▶ [Stored entries]
━━━━━━━━━━

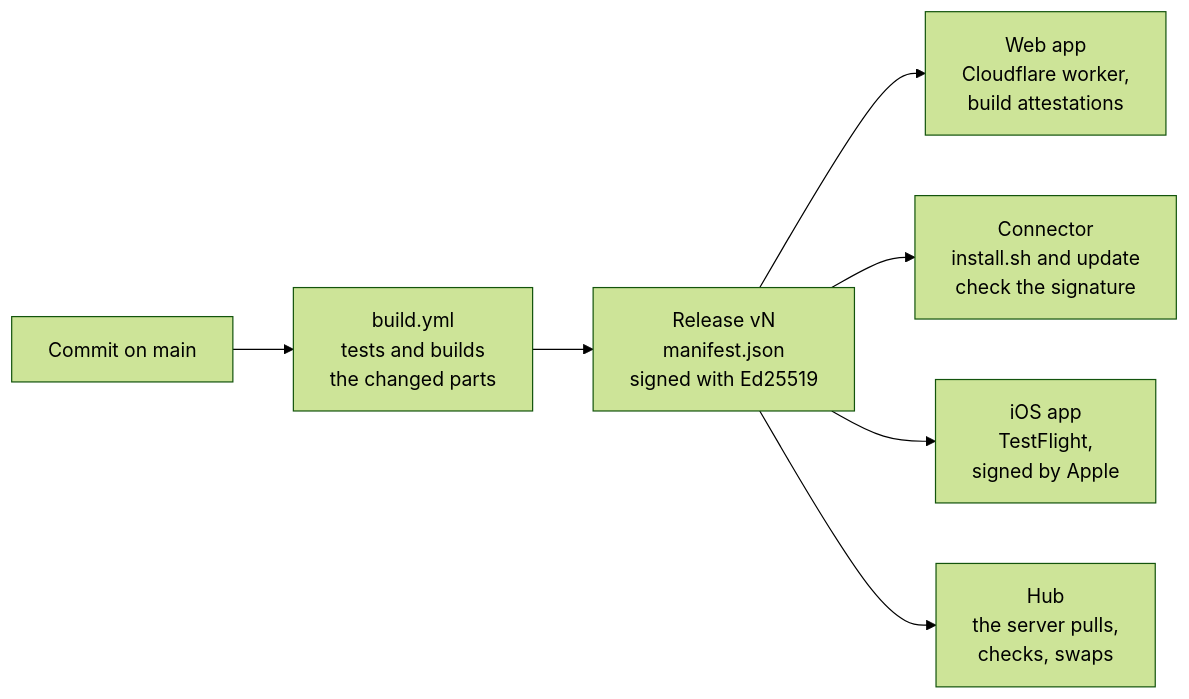
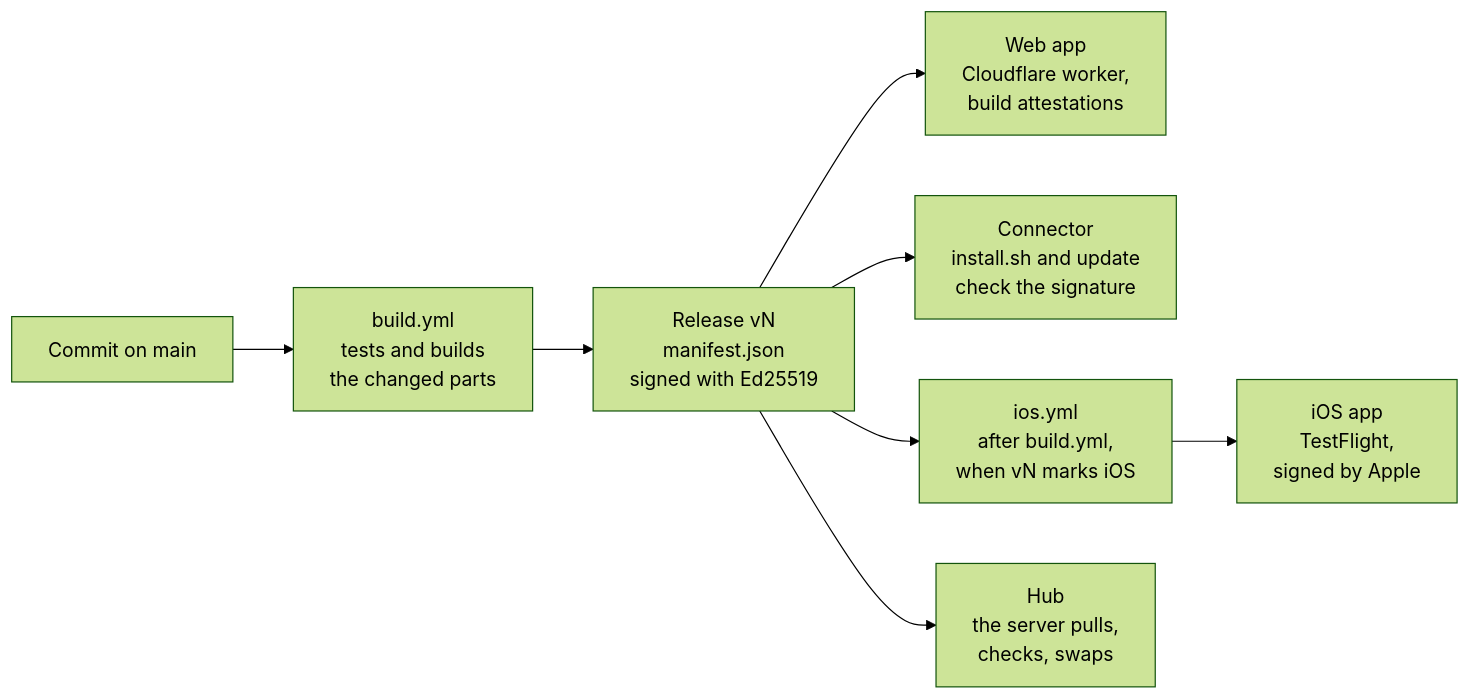
Before and after one commit to chriopter/trommi: the fifth of 6 diagrams in README.md, drawn with Mermaid (forest theme). The commit also changed other lines of this file and 9 other files, not shown here.

First line of the commit message:
New: ios.yml, the iOS app's own workflow: iOS client (check) and the 10-iPhone torture run on pull requests; after build.yml on main, when its release marks iOS changed, the client check, the core for devices on the Mac and the TestFlight delivery; an issue when it fails (#89)

````diff
--- a/README.md
+++ b/README.md
@@ -232,9 +232,10 @@
 ```mermaid
 flowchart LR
   commit["Commit on main"] --> build["build.yml<br/>tests and builds<br/>the changed parts"]
   build --> rel["Release vN<br/>manifest.json<br/>signed with Ed25519"]
   rel --> web["Web app<br/>Cloudflare worker,<br/>build attestations"]
   rel --> conn["Connector<br/>install.sh and update<br/>check the signature"]
-  rel --> ios["iOS app<br/>TestFlight,<br/>signed by Apple"]
+  rel --> iosci["ios.yml<br/>after build.yml,<br/>when vN marks iOS"]
+  iosci --> ios["iOS app<br/>TestFlight,<br/>signed by Apple"]
   rel --> hub["Hub<br/>the server pulls,<br/>checks, swaps"]
 ```
````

━━━━━━━━━━

▶ [ASSIGNMENT] Every line above with the string "build" in it should be copied into the answer.

▶ [SOLUTION TO THE PROBLEM]
New: ios.yml, the iOS app's own workflow: iOS client (check) and the 10-iPhone torture run on pull requests; after build.yml on main, when its release marks iOS changed, the client check, the core for devices on the Mac and the TestFlight delivery; an issue when it fails (#89)
   commit["Commit on main"] --> build["build.yml<br/>tests and builds<br/>the changed parts"]
   build --> rel["Release vN<br/>manifest.json<br/>signed with Ed25519"]
   rel --> web["Web app<br/>Cloudflare worker,<br/>build attestations"]
+  rel --> iosci["ios.yml<br/>after build.yml,<br/>when vN marks iOS"]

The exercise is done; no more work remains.